Samson Gunga, Educational Foundations, University of Nairobi

E-learning emphasizes the development of students’ self-study capabilities and habits. Based on constructivist theories, it is believed that a community of students can form learning teams able to share experiences online to achieve appropriate educational objectives. The scenario poses a challenge to curricula based teaching requirements, designed around instructional strategies, aimed at allowing students to learn certain things rather than others. This traditional approach is based on the assumption that not all learning experiences that students encounter are educative.
The World Wide Web (WWW) from which online education draws it content is a ‘network’ of all conceivable knowledge and ideas that encourage informal, non-formal and formal education practices. The merger of the three forms of education is a new phenomenon occasioned by the inevitable integration of ICT in education.
Since education is about acquisition of knowledge, skills and dispositions that are valued by society, its content is inherently selective. This study proposes that for e-learning to convert to online education, educators need to identify and harmonize principles that define online educational experiences.


Education is a valued concept. Societies depend on it for enlightenment of her people and general socio-economic and cultural development. Whether the process of education uses traditional or Internet based principles, its underpinning values remain relatively absolute and universal. Although education serves a number of social functions, its distinctive purposes are: generation of knowledge, acquisition of life's skills, development of appropriate dispositions and abilities for continued learning.

It is education that defines the principles of the ideal `good' that govern human interrelationships and harmony with the natural order. All people recognize some moral code (that some things are right, and some things are wrong). Every time we argue over right and wrong we appeal to a higher law that we assume everyone is aware of, holds to, and is not free to arbitrarily change (Craig, 2003). Just as nature is ordered and inherently observes measures of regularity (Foster, 2001), human operations are an effort to synchronize with this natural order.
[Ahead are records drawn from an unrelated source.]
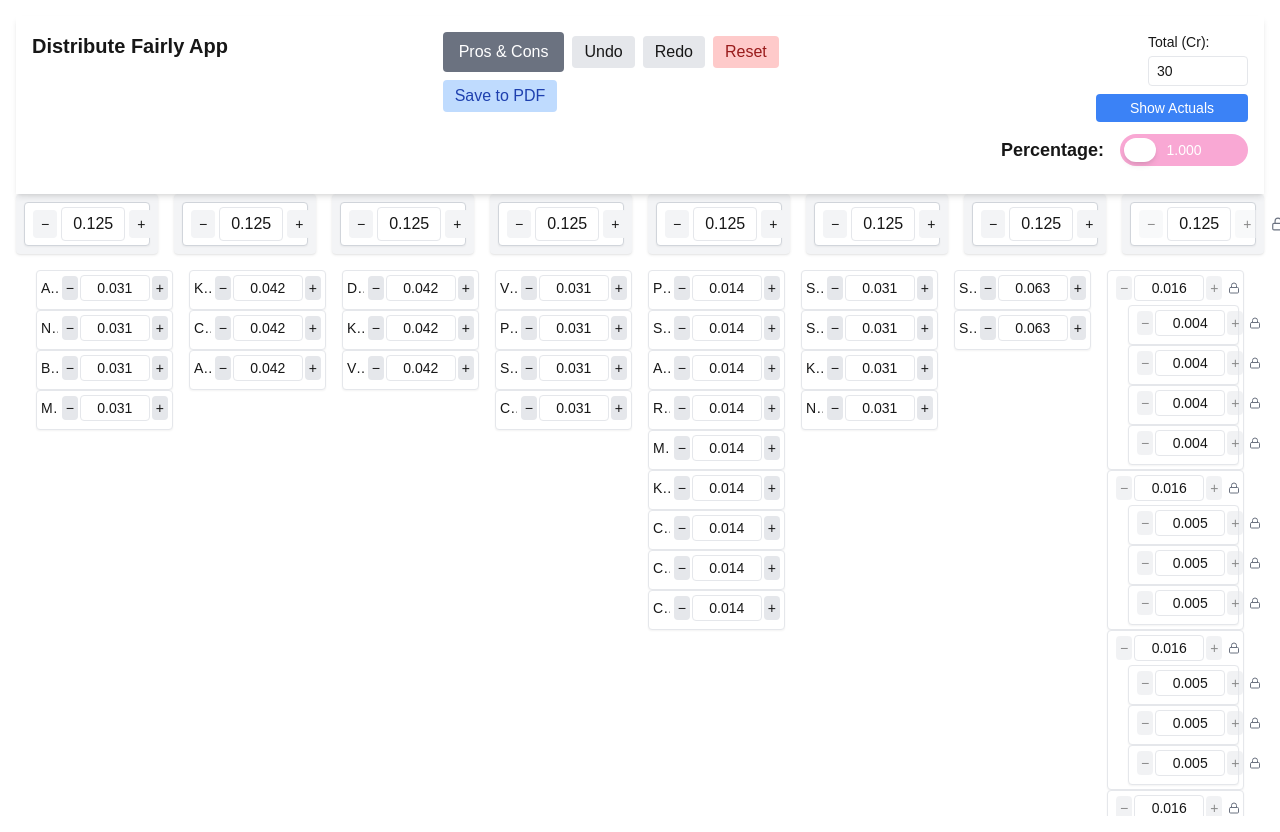
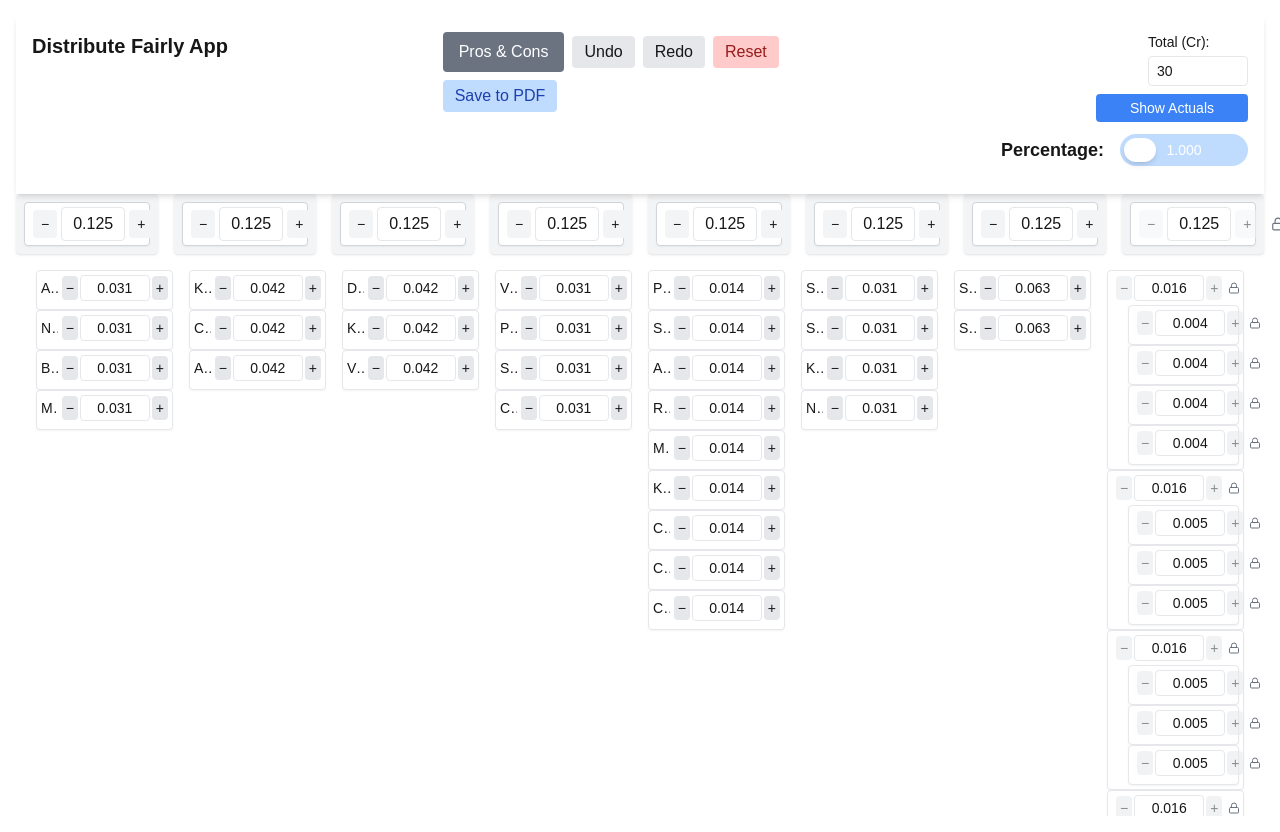
Before and after one commit to zarir-engineer/fair-distribution-app, a Next.js app: page / in a window 1280 px wide. Built offline with nearby package versions, Linux system fonts and the light colour scheme.

Commit message:
Update SingleTreeColumn.tsx

```diff
--- a/app/components/SingleTreeColumn.tsx
+++ b/app/components/SingleTreeColumn.tsx
@@ -375,7 +375,7 @@ const SingleTreeColumn = () => {
                       <div
                         onClick={handleTogglePercentage}
                         className={`relative w-32 h-8 flex items-center cursor-pointer rounded-full p-1 transition-colors duration-300 ${
-                          usePercentageOf66 ? 'bg-orange-500' : 'bg-pink-300'
+                          usePercentageOf66 ? 'bg-red-200' : 'bg-blue-200'
                         }`}
                       >
                         <div
```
In Aristotlelian concept of "phronesis" (practical wisdom or prudence), both teachers and learners help themselves to achieve concrete human judgment based of good reasoning as a prerequisite for attainment of the “Good Life”. The principle of phronesis in this regard refers to the ability to make right decisions in difficult circumstances (Arnkil, 2006;Smeyers & Hogan, 2005). The “Good Life” is based on an understanding of the idea of eudaimonia (the specifically human good) and praxis (action, practice). Aristotle identifies phronesis as one of the dianoetic virtues, that is, those intellectual virtues that characterize the well-ordered mind. Such virtues are: Sophia (wisdom of first principles or pure contemplative wisdom), episteme (scientific knowledge or true knowledge as opposed to mere opinion), and nous (intuition or understanding) (Kristjảnsson, 2005).

The perfection of practical rationality is a life of complete virtue of character guided by phronesis and culminates in universal harmony, that is, the common `good' that education is supposed to nurture. By contrasting the good and the bad and then emphasizing knowledge and practice of the good, an education system is built which equips an educated person with the abilities to fit in one or several of the institutions of the society in line with the principles of educatedness (Kohn, 2004).


Teaching, education and learning are diverse and complex activities. As infants progress from childhood through adolescence into mature adulthood, they learn from parents, teachers, institutions of the society, other adults, peers, media and the Internet. Consequently, the knowledge, values, skills and dispositions that ultimately inform an individuals' behaviour are, largely, a product of interacting experiences from the content and practices within the three forms of education. As a consequence of this interaction, while successful practitioners in disciplines such as law, engineering and medicine, for instance, are guided by specific knowledge bases when addressing practical situations, education stands apart in the overlap between the underpinning knowledge base and the domain of professional practice (Hegarty, 2000).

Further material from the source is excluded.